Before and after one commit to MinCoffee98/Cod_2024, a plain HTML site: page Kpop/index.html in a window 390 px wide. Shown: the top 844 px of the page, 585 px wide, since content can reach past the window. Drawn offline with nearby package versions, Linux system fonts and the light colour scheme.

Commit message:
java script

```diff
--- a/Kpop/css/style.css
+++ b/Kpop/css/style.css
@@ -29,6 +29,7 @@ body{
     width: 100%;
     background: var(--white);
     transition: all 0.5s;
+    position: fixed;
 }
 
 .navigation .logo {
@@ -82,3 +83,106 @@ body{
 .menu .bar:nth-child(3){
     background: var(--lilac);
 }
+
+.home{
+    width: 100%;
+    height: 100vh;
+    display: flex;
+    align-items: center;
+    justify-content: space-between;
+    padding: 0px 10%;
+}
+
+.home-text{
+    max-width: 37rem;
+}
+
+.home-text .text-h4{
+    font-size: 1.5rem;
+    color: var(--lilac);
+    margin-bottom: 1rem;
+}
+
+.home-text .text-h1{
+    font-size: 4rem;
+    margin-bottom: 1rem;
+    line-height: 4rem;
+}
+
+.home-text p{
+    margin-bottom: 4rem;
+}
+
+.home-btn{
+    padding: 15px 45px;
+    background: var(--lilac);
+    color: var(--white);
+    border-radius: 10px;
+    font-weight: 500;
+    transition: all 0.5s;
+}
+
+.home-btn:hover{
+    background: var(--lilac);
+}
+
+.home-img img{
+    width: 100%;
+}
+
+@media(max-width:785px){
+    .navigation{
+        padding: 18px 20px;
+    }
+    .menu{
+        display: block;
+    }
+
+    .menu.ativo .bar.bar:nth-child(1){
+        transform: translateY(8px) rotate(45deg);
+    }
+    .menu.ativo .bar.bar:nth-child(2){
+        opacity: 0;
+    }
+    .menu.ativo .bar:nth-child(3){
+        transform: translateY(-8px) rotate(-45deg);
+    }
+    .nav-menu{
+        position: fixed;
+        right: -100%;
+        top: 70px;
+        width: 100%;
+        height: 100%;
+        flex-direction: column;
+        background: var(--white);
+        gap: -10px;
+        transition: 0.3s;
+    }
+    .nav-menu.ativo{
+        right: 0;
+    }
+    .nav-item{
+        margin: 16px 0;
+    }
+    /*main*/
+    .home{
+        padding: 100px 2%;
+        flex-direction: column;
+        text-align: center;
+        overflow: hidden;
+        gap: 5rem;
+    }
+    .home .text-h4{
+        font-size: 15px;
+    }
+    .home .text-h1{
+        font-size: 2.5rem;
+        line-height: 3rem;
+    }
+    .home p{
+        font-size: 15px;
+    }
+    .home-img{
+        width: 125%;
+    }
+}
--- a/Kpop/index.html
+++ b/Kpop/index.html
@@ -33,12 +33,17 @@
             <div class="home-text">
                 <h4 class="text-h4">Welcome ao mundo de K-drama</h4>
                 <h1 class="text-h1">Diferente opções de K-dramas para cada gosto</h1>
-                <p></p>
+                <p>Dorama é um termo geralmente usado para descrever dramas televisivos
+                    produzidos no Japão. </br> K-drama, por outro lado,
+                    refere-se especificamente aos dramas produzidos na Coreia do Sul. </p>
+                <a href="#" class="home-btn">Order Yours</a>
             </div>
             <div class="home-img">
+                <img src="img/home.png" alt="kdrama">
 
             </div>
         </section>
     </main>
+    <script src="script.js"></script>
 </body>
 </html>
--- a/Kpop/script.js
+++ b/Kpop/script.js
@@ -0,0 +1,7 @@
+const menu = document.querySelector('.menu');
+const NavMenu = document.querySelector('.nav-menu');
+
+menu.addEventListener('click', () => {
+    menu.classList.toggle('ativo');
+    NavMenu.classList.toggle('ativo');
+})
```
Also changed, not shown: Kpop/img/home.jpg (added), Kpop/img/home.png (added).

·····

WHAT THE EXERCISE ASKS: Starting at the first line and ending at the last, restate the material word for word.

ANSWER SPACE:
Before and after one commit to MinCoffee98/Cod_2024, a plain HTML site: page Kpop/index.html in a window 390 px wide. Shown: the top 844 px of the page, 585 px wide, since content can reach past the window. Drawn offline with nearby package versions, Linux system fonts and the light colour scheme.

Commit message:
java script

```diff
--- a/Kpop/css/style.css
+++ b/Kpop/css/style.css
@@ -29,6 +29,7 @@ body{
     width: 100%;
     background: var(--white);
     transition: all 0.5s;
+    position: fixed;
 }
 
 .navigation .logo {
@@ -82,3 +83,106 @@ body{
 .menu .bar:nth-child(3){
     background: var(--lilac);
 }
+
+.home{
+    width: 100%;
+    height: 100vh;
+    display: flex;
+    align-items: center;
+    justify-content: space-between;
+    padding: 0px 10%;
+}
+
+.home-text{
+    max-width: 37rem;
+}
+
+.home-text .text-h4{
+    font-size: 1.5rem;
+    color: var(--lilac);
+    margin-bottom: 1rem;
+}
+
+.home-text .text-h1{
+    font-size: 4rem;
+    margin-bottom: 1rem;
+    line-height: 4rem;
+}
+
+.home-text p{
+    margin-bottom: 4rem;
+}
+
+.home-btn{
+    padding: 15px 45px;
+    background: var(--lilac);
+    color: var(--white);
+    border-radius: 10px;
+    font-weight: 500;
+    transition: all 0.5s;
+}
+
+.home-btn:hover{
+    background: var(--lilac);
+}
+
+.home-img img{
+    width: 100%;
+}
+
+@media(max-width:785px){
+    .navigation{
+        padding: 18px 20px;
+    }
+    .menu{
+        display: block;
+    }
+
+    .menu.ativo .bar.bar:nth-child(1){
+        transform: translateY(8px) rotate(45deg);
+    }
+    .menu.ativo .bar.bar:nth-child(2){
+        opacity: 0;
+    }
+    .menu.ativo .bar:nth-child(3){
+        transform: translateY(-8px) rotate(-45deg);
+    }
+    .nav-menu{
+        position: fixed;
+        right: -100%;
+        top: 70px;
+        width: 100%;
+        height: 100%;
+        flex-direction: column;
+        background: var(--white);
+        gap: -10px;
+        transition: 0.3s;
+    }
+    .nav-menu.ativo{
+        right: 0;
+    }
+    .nav-item{
+        margin: 16px 0;
+    }
+    /*main*/
+    .home{
+        padding: 100px 2%;
+        flex-direction: column;
+        text-align: center;
+        overflow: hidden;
+        gap: 5rem;
+    }
+    .home .text-h4{
+        font-size: 15px;
+    }
+    .home .text-h1{
+        font-size: 2.5rem;
+        line-height: 3rem;
+    }
+    .home p{
+        font-size: 15px;
+    }
+    .home-img{
+        width: 125%;
+    }
+}
--- a/Kpop/index.html
+++ b/Kpop/index.html
@@ -33,12 +33,17 @@
             <div class="home-text">
                 <h4 class="text-h4">Welcome ao mundo de K-drama</h4>
                 <h1 class="text-h1">Diferente opções de K-dramas para cada gosto</h1>
-                <p></p>
+                <p>Dorama é um termo geralmente usado para descrever dramas televisivos
+                    produzidos no Japão. </br> K-drama, por outro lado,
+                    refere-se especificamente aos dramas produzidos na Coreia do Sul. </p>
+                <a href="#" class="home-btn">Order Yours</a>
             </div>
             <div class="home-img">
+                <img src="img/home.png" alt="kdrama">
 
             </div>
         </section>
     </main>
+    <script src="script.js"></script>
 </body>
 </html>
--- a/Kpop/script.js
+++ b/Kpop/script.js
@@ -0,0 +1,7 @@
+const menu = document.querySelector('.menu');
+const NavMenu = document.querySelector('.nav-menu');
+
+menu.addEventListener('click', () => {
+    menu.classList.toggle('ativo');
+    NavMenu.classList.toggle('ativo');
+})
```
Also changed, not shown: Kpop/img/home.jpg (added), Kpop/img/home.png (added).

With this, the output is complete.